The movie is about a woman named “Malorie,” (Sandra Bullock, so good and so Bullock-y here) her two children and her boyfriend “Tom” who are trying to survive in an apocalyptic world where largely-unseen monsters cause mass suicide by projecting images so profoundly sad or disturbing it causes anyone who sees them to instantly kill themselves. A few people escape this fate to become “disciples” of a sort, resisting suicide and imploring people to gaze upon the monsters. Everyone who wants to live must navigate the world outside their homes with blindfolds on.
“Bird Box” is a film that leaves a lot of questions unanswered:
- What are the monsters? What do they look like, exactly?
- Why do some people seem terrified by them and some people seem to react as if they’re seeing comforting images of dead relatives?
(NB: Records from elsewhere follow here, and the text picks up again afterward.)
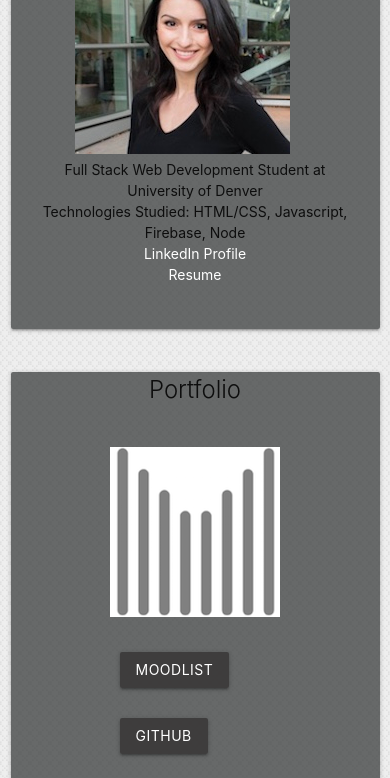
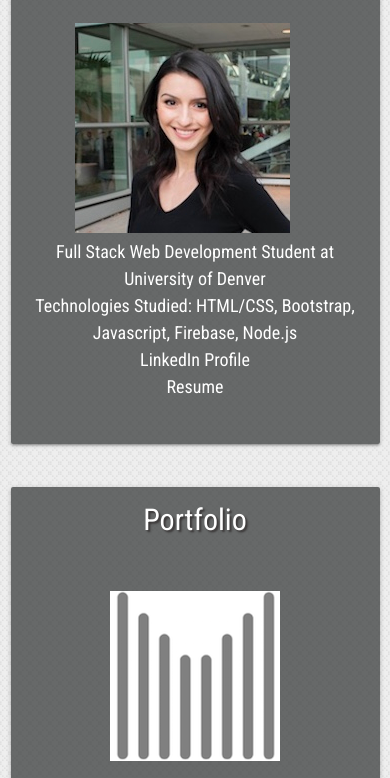
Before and after one commit to zavanesova/Portfolio, a plain HTML site: page index.html in a window 390 px wide. Shown: the part 317-1095 px from the top of the page. Drawn offline with nearby package versions, Linux system fonts and the light colour scheme.

Commit message:
New Changes

```diff
--- a/assets/css/style.css
+++ b/assets/css/style.css
@@ -4,16 +4,39 @@ body{
 #name{
     color:white;
     font-size: 50px;
+    line-height: 100px;
+    font-family: 'Noto Sans', sans-serif;
+    text-shadow: 2px 2px 2px rgb(56, 53, 53);
 }
 div.card.center{
     background-color: rgba(46, 49, 49, 0.7);
 }
+#title{
+    font-size: 30px;
+    line-height: 65px;
+    font-family: 'Roboto Condensed', sans-serif;
+    text-shadow: 2px 2px 2px rgb(56, 53, 53);
+    color:white;
+}
 a{
     color:white;
+}
+p,
+#contact,
+#contact2{
+    font-family: 'Roboto Condensed', sans-serif;
+    color:white;
+    font-size: 22px;
+}
+.link:hover{
+    color: lightblue;
 }
 .btn{
     margin-top: 7px;
     background-color: rgb(56, 53, 53, .85);
+}
+.btn:hover{
+    background-color: rgb(75, 75, 75, .85);
 }
 .self{
     margin-left: 40px;
@@ -23,12 +46,22 @@ a{
         max-height: 115px;
         margin: 15px 5px 15px 5px;
     }
+    p,
+    #contact,
+    #contact2{
+    font-size: 18px;
+}
 }
 @media screen and (max-width: 768px ) {
     .project{
         max-height: 115px;
         margin: 15px 5px 15px 5px;
     }
+    p,
+    #contact,
+    #contact2{
+    font-size: 18px;
+}
 }
 
 @media screen and (max-width: 640px ) {
@@ -37,6 +70,11 @@ a{
         margin: 15px 70px 15px 70px;
     }
     .btn{
-        margin: 15px 85px 15px 85px;
+        margin: 15px 70px 15px 70px;
     }
+    p,
+    #contact,
+    #contact2{
+    font-size: 18px;
 }
+}
--- a/index.html
+++ b/index.html
@@ -6,6 +6,7 @@
     <meta http-equiv="X-UA-Compatible" content="ie=edge">
     <link href="https://fonts.googleapis.com/icon?family=Material+Icons" rel="stylesheet">
     <link rel="stylesheet" href="https://cdnjs.cloudflare.com/ajax/libs/materialize/1.0.0/css/materialize.min.css">
+    <link href="https://fonts.googleapis.com/css?family=Noto+Sans|Roboto+Condensed" rel="stylesheet">
     <link rel="stylesheet" type="text/css" media="screen" href="assets/css/style.css"/>
     <title>Zhanna Avanesova Portfolio</title>
 </head>
@@ -14,7 +15,7 @@
         <div class="col m2"></div>
         <div class="col m8 center">
             <div class="card center">
-                    <span class="card-title" id="name">Zhanna Avanesova</span>
+                <span class="card-title" id="name">Zhanna Avanesova</span>
             </div>
         </div>
         <div class="col m2"></div>
@@ -24,17 +25,17 @@
 
             <div class="col m8 text-center">
                 <div class="card center">
-                    <span class="card-title">About Me</span>
+                    <span id="title" class="card-title">About Me</span>
                     <div class="card-content">
                         <div class="row">
-                            <div class="col m4">
+                            <div class="col m5">
                                 <img class="self" src="assets/images/zhanna.jpg">
                             </div>
-                            <div class="col m8">
+                            <div id="about" class="col m7">
                                 <p>Full Stack Web Development Student at University of Denver</p>
-                                <p>Technologies Studied: HTML/CSS, Javascript, Firebase, Node</p>
-                                <p><a href = "https://www.linkedin.com/in/zhanna-avanesova-325b1315b/">LinkedIn Profile</a></p>
-                                <p><a href = "Resume.pdf">Resume</a></p>
+                                <p>Technologies Studied: HTML/CSS, Bootstrap, Javascript, Firebase, Node.js</p>
+                                <p><a class = "link" href = "https://www.linkedin.com/in/zhanna-avanesova-325b1315b/">LinkedIn Profile</a></p>
+                                <p><a class = "link" href = "Resume.pdf">Resume</a></p>
                                 <p></p>
                             </div>
                         </div>
@@ -48,7 +49,7 @@
         <div class="col m2"></div>
         <div class="col m8 text-center">
             <div class="card center">
-                <span class="card-title">Portfolio</span>
+                <span id="title" class="card-title">Portfolio</span>
                 <div class="card-content">
                     <div class="row">
                         <div class="col m3 center">
@@ -107,10 +108,10 @@
         <div class="col m2"></div>
             <div class="col m8 text-center">
                 <div class="card center">
-                    <span class="card-title">Contact Me</span>
+                    <span id="title" class="card-title">Contact Me</span>
                     <div class="card-content">
-                        <p>Email: zkavanesova@gmail.com</p>
-                        <p>Phone: 303-618-9869</p>
+                        <p id="contact">Email: zkavanesova@gmail.com</p>
+                        <p id="contact2">Phone: 303-618-9869</p>
                     </div>
             </div>
         </div>
```
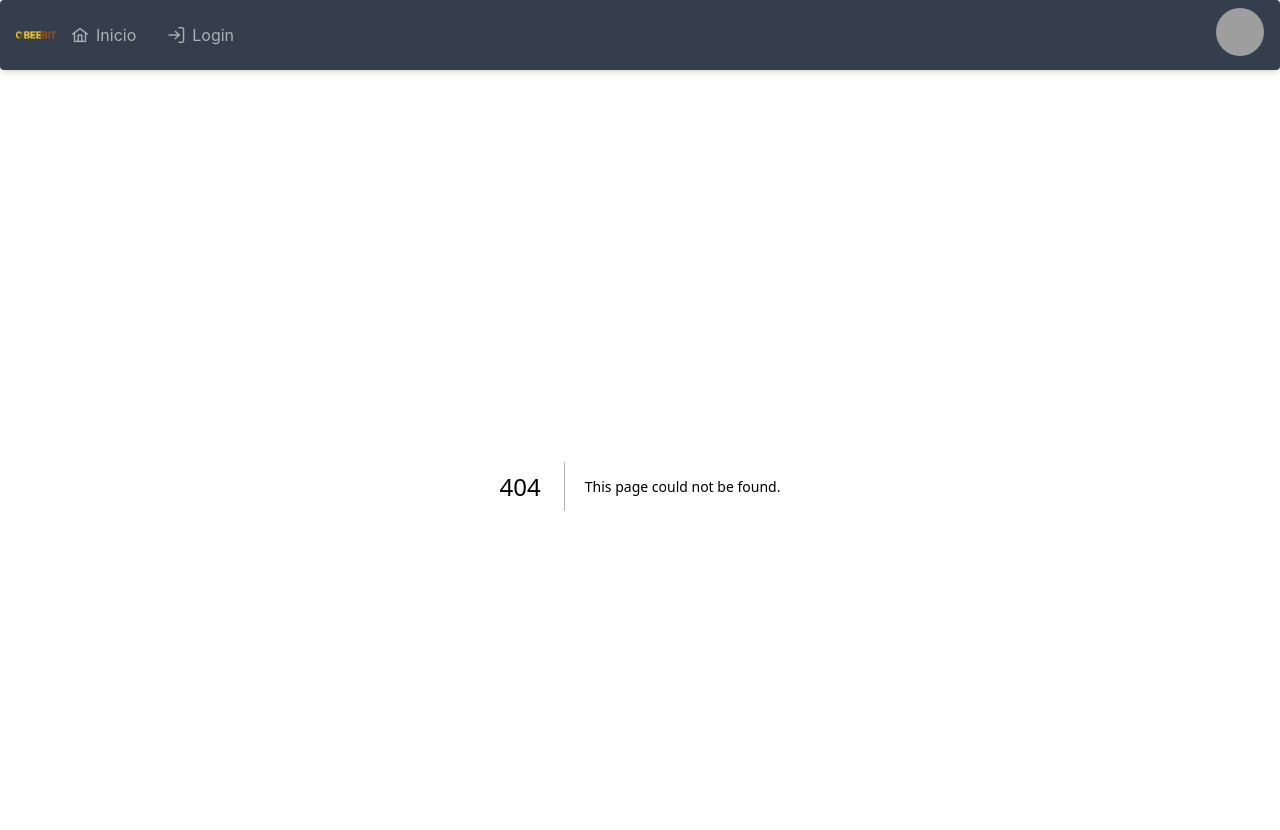
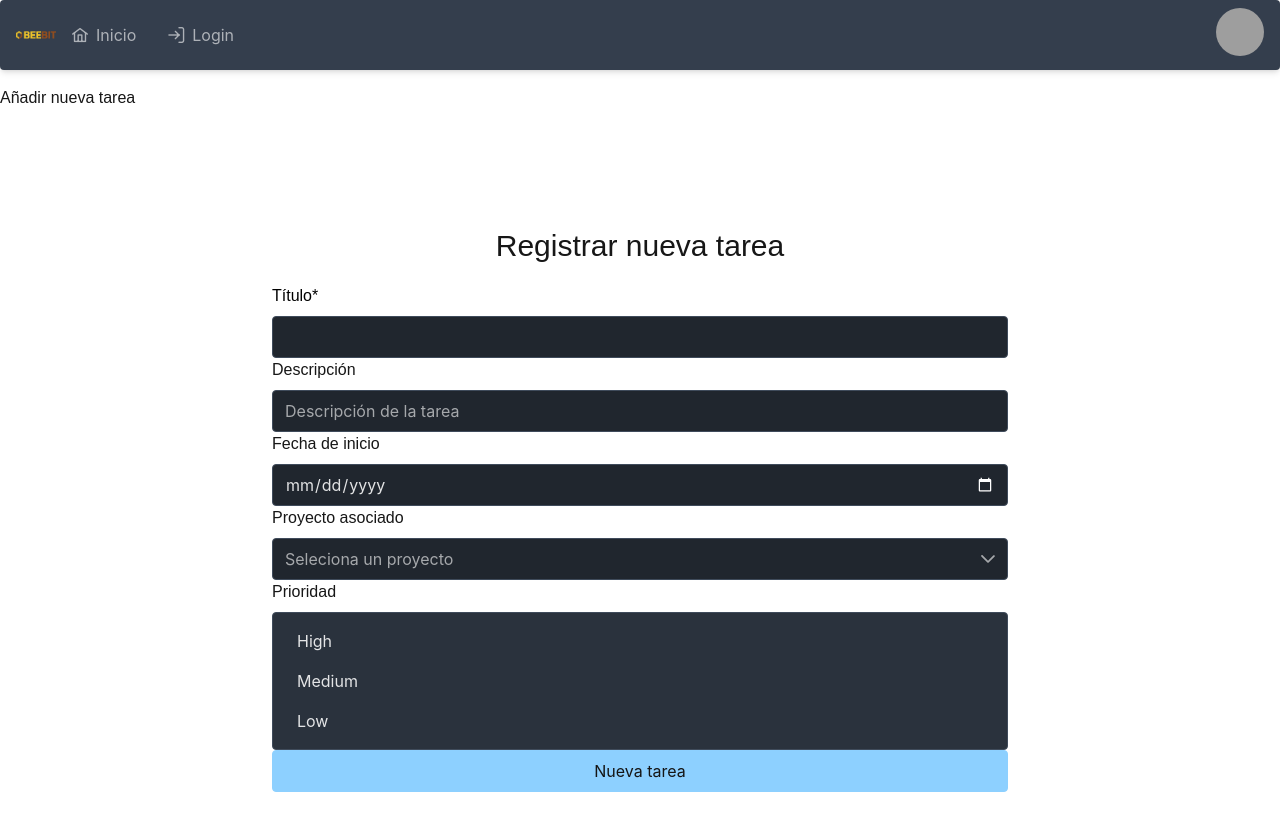
Before and after one commit to maigcorrea/nuevo_gestorBeebit, a Next.js app in the folder frontend/: page /task in a window 1280 px wide. Before the commit this address had no page. Shown: the top 830 px of the page. Built offline with nearby package versions, Linux system fonts and the light colour scheme; no server answers; grey boxes are pictures that could not be loaded.

Commit message:
Funcionalidad para añadir una nueva tarea (Sin usuarios asociados aún, sólo la tarea)

```diff
--- /dev/null
+++ b/frontend/app/task/page.jsx
@@ -0,0 +1,13 @@
+import AddTaskForm from '@/components/AddTaskForm'
+import React from 'react'
+
+const page = () => {
+  return (
+    <>
+        <h1>Añadir nueva tarea</h1>
+        <AddTaskForm />
+    </>
+  )
+}
+
+export default page
--- /dev/null
+++ b/frontend/components/AddTaskForm.jsx
@@ -0,0 +1,186 @@
+'use client'
+
+import React, { useEffect } from 'react'
+import { useState, useRef } from 'react';
+import { Button } from 'primereact/button';
+import { InputText } from 'primereact/inputtext';
+import { FloatLabel } from 'primereact/floatlabel';
+import { ListBox } from 'primereact/listbox';
+import { Toast } from 'primereact/toast';
+import { Dropdown } from 'primereact/dropdown';
+
+const AddTaskForm = () => {
+
+    //CAMPOS
+    const [title, setTitle] = useState('');
+    const [description, setDescription] = useState('');
+    const [associated_project, setAssociatedProject] = useState('');
+    const [start_date, setStartDate] = useState('');
+    const [priority, setPriority] = useState('');
+    const priorityTypes = [
+        { name: 'High', code: 'high' },
+        { name: 'Medium', code: 'medium' },
+        { name: 'Low', code: 'low'}
+    ];
+    const [projectsList, setProjectsList] = useState([]);
+    const [error, setError] = useState('');
+    const toast = useRef(null);
+
+
+    //ERRORES
+    const [titleError, setTitleError] = useState('');
+    const [fieldErrors, setFieldErrors] = useState({});
+
+
+    //Validación de título (Si ya existe en la bd)
+    /*const checkTitleExists = async (title) => {
+        const res = await fetch(`http://localhost:3000/projects/titleExists/${title}`);
+        const data = await res.json();
+        return data.exists;
+    };*/
+
+    //Obtener lista de todos los proyectos
+    useEffect(() => {
+        const projectList= async() =>{
+            try {
+                const projects = await fetch(`http://localhost:3000/projects/`);
+                const dataProjects = await projects.json();
+                console.log("Proyectos recibidos:",dataProjects);
+                setProjectsList(dataProjects);
+            } catch (error) {
+                console.error("Error al obtener proyectos:", error);
+            }
+        }
+
+      projectList();
+    }, []);
+
+    const projectOptions = projectsList.map(project => ({
+        label: project.title,
+        value: project.id
+    }));
+
+    console.log(projectOptions);
+
+    //Validación de startDate(Fecha de inicio). Comprobar que no sea una fecha pasada a la actual
+    // const checkEmailExists = async (email) => {
+    //     const res = await fetch(`http://localhost:3000/staff/emailExists/${email}`);
+    //     const data = await res.json();
+    //     return data.exists;
+    // };
+
+
+    //Validación de deadline (Fecha de entrega del proyecto). Comprobar que no sea una fecha pasada a la actual
+    // const checkPhoneExists = async (phone) => {
+    //     const res = await fetch(`http://localhost:3000/staff/phoneExists/${phone}`);
+    //     const data = await res.json();
+    //     return data.exists;
+    // };
+
+
+    const handleRegister = async (e) => {
+        e.preventDefault();
+
+        /*if (await checkTitleExists(title)) {
+            setTitleError('Ya existe un proyecto con ese nombre');
+            return;
+        }*/
+
+
+
+        console.log({ title, description, associated_project, start_date, priority:priority.code});
+
+        const body = {
+            title,
+            description,
+            associated_project,
+            priority: priority.code,
+            ...(start_date !== '' && { start_date })
+          };
+
+          console.log('Body enviado:', body);
+
+        try {
+          const res = await fetch('http://localhost:3000/tasks', {
+            method: 'POST',
+            headers: { 'Content-Type': 'application/json' },
+            body: JSON.stringify(body)
+        });
+
+        const data = await res.json();
+        console.log(data);
+
+        //   if (!res.ok) {
+        //     // Si es un array de errores de validación:
+        //     if (Array.isArray(data.message)) {
+        //         setFieldErrors({
+        //             password: data.message.join('. '),
+        //           });
+        //     }
+
+        //     return;
+
+        //   }
+
+
+    console.log("Llega");
+           // Redirigir o mostrar éxito
+           toast.current.show({ severity: 'success', summary: 'Tarea añadida', detail: 'Tarea añadida correctamente' });
+            //LImpiar formulario
+            setTitle('');
+            setDescription('');
+            setStartDate('');
+            setAssociatedProject('');
+            setPriority('');
+            setError('');
+            // router.push('/dashboard'); o mostrar un mensaje
+        } catch (err) {
+          setError('Error de conexión');
+        }
+      };
+
+  return (
+    <>
+        <Toast ref={toast} />
+        <div className="min-h-screen flex items-center justify-center mx-auto">
+            <div className="surface-card p-4 shadow-2 border-round w-full max-w-3xl">
+                <div className="text-center mb-5">
+                    <div className="text-900 text-3xl font-medium mb-3">Registrar nueva tarea</div>
+                </div>
+
+
+                <form onSubmit={handleRegister}>
+                    <label htmlFor="title" className="block text-black text-900 font-medium mb-2">Título*</label>
+                    <InputText id="title" type="text" value={title} onChange={(e) => setTitle(e.target.value)} className="w-full mb-3" required />
+                    {titleError && <p className="text-red-500 text-sm mb-2">{titleError}</p>}
+
+                    <label htmlFor="desc" className="block text-900 font-medium mb-2">Descripción</label>
+                    <InputText id="desc" type="text" value={description} onChange={(e) => setDescription(e.target.value)} placeholder="Descripción de la tarea" className="w-full mb-3"/>
+
+                    <label htmlFor="start" className="block text-900 font-medium mb-2">Fecha de inicio</label>
+                    <InputText id="start" type="date" value={start_date} onChange={(e) => {setStartDate(e.target.value)}} className="w-full mb-3" />
+
+                    <label htmlFor="type" className="block text-900 font-medium mb-2">Proyecto asociado</label>
+                    {
+                        //Dropdown de lista de todos los proyectos
+                    }
+
+                    <Dropdown value={associated_project} onChange={(e) => setAssociatedProject(e.value)} options={projectOptions} placeholder="Seleciona un proyecto"  className="w-full md:w-14rem" filter showClear />
+
+                    <label htmlFor="type" className="block text-900 font-medium mb-2">Prioridad</label>
+                    <ListBox value={priority} onChange={(e) => setPriority(e.value)} options={priorityTypes} optionLabel="name" className="w-full md:w-14rem text-white" placeholder="Selecciona un tipo" required />
+
+
+                    {//Mensaje de error
+                    }
+                    {/* {fieldErrors.password && <p className="text-red-500 text-sm mb-2">{fieldErrors.password}</p>} */}
+
+                    <Button type="submit" label="Nueva tarea" className="w-full" />
+                </form>
+            </div>
+        </div>
+    </>
+  )
+}
+
+export default AddTaskForm
```
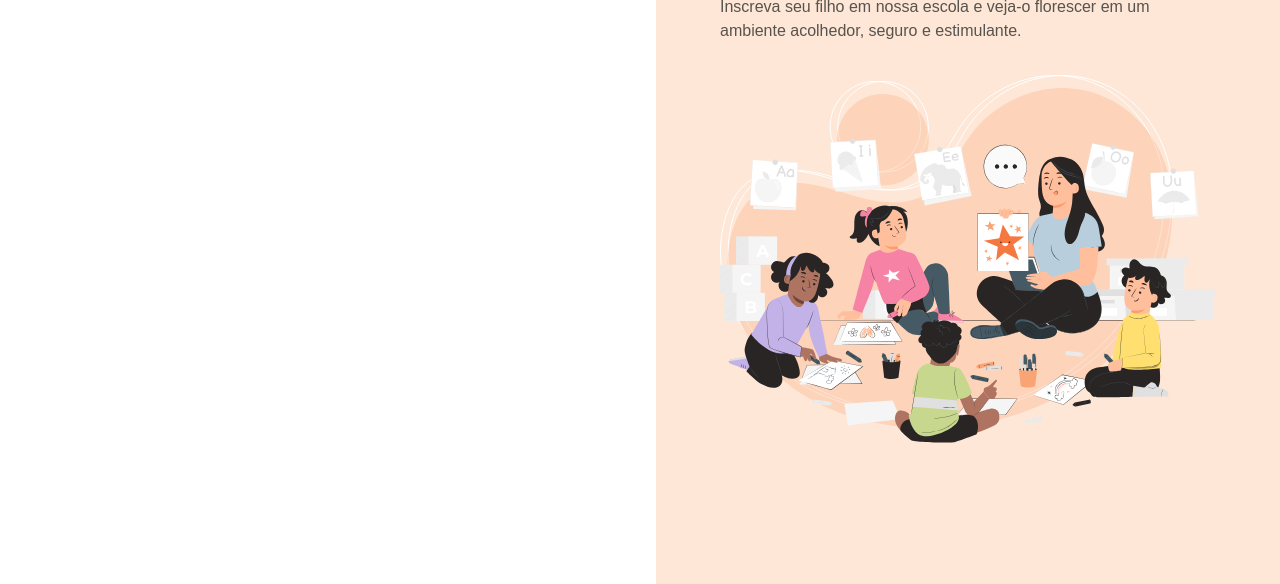
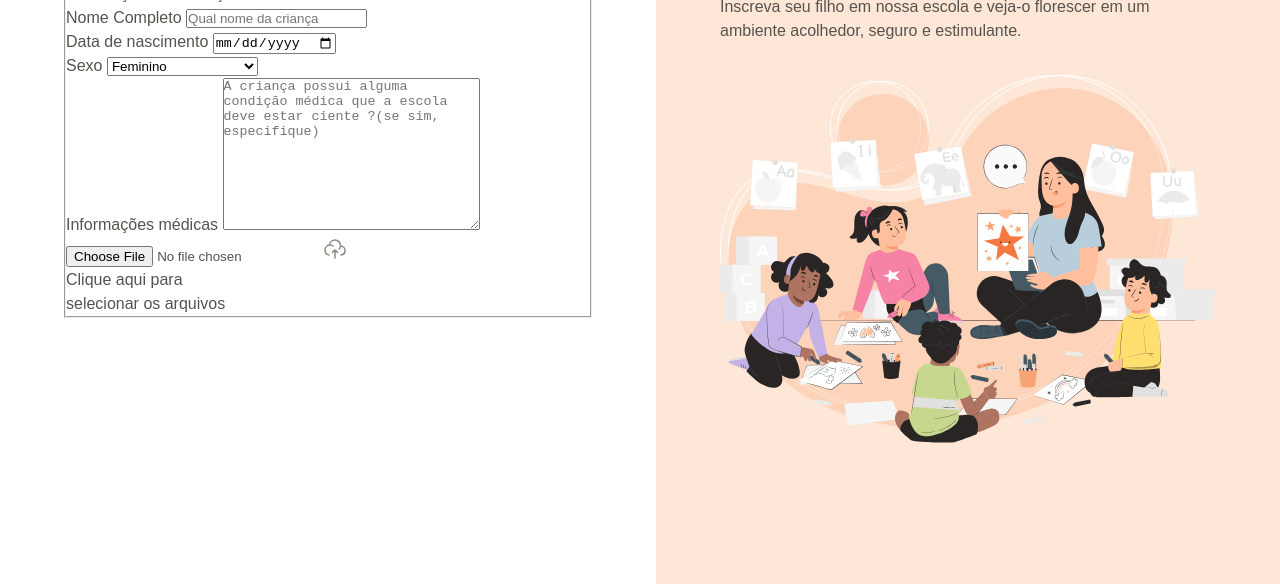
Before and after one commit to CeschimLuigi/rocketseat-fullstack-trail, a plain HTML site: page index.html in a window 1280 px wide. Shown: the part 216-800 px from the top of the page. Drawn offline with Linux system fonts and the light colour scheme.

Commit message:
feat: initializing forms

```diff
--- a/index.html
+++ b/index.html
@@ -16,6 +16,59 @@
                 </div>
                 <h1>Formulário de matrícula</h1>
                 <p>Preencha os dados abaixo para matricular seu filho na escola de educação infantil Estrelas do Amanhã.</p>
+
+                <form enctype="multipart/form-data" method="post" action="">
+                    <fieldset class="child-info">
+                        <legend>Informações da criança</legend>
+                        <div class="input-wrapper">
+                            <label for="fullname">Nome Completo</label>
+                            <input
+                            id="fullname"
+                            type="text"
+                            name="fullname"
+                            placeholder="Qual nome da criança">
+                        </div>
+
+                        <div class="input-wrapper">
+                            <label for="">Data de nascimento</label>
+                            <input
+                            id="birth"
+                            type="date"
+                            name="birth"
+                            lang="pt-br">
+                        </div>
+
+                        <div class="select-wrapper">
+                            <label for="gender">Sexo</label>
+                            <select
+                            name="gender"
+                            id="gender">
+
+                                <option value="female">Feminino</option>
+                                <option value="male">Masculino</option>
+                                <option value="na">Prefiro não responder</option>
+
+
+                            </select>
+                        </div>
+
+                        <div class="textarea-wrapper">
+                            <label for="medical-info">Informações médicas</label>
+                            <textarea name="medical-info" id="medical-info" cols="30" rows="10" placeholder="A criança possui alguma condição médica que a escola deve estar ciente ?(se sim, especifique)"
+                            ></textarea>
+
+                            <div class="droparea-wrapper">
+                                <input type="file" id="birth-file" name="birth-file">
+                                <img src="assets/icons/cloud-upload.svg" alt="">
+                                <p>
+                                    Clique aqui para <br>
+                                    selecionar os arquivos
+                                </p>
+                            </div>
+                        </div>
+
+                    </fieldset>
+                </form>
             </div>
         </main>
         <aside>
```
Also changed, not shown: styles/global.css (line endings or trailing spaces).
Which is it? Is it both?
- Why do some people survive seeing the monsters and why do they become evil?
- Why can’t the monsters enter buildings? (This is not a question that vexes me; I’m fine with this being “a rule.”)
- Are the monsters corporeal?
- And so on.
Some to great effect, some less so.
I’m always going to wish I had seen at least more than a glimpse of the monsters (a monster disciple has perhaps sketched pictures of them in one scene), then again I appreciate that not seeing them is part of what makes the movie so terrifying.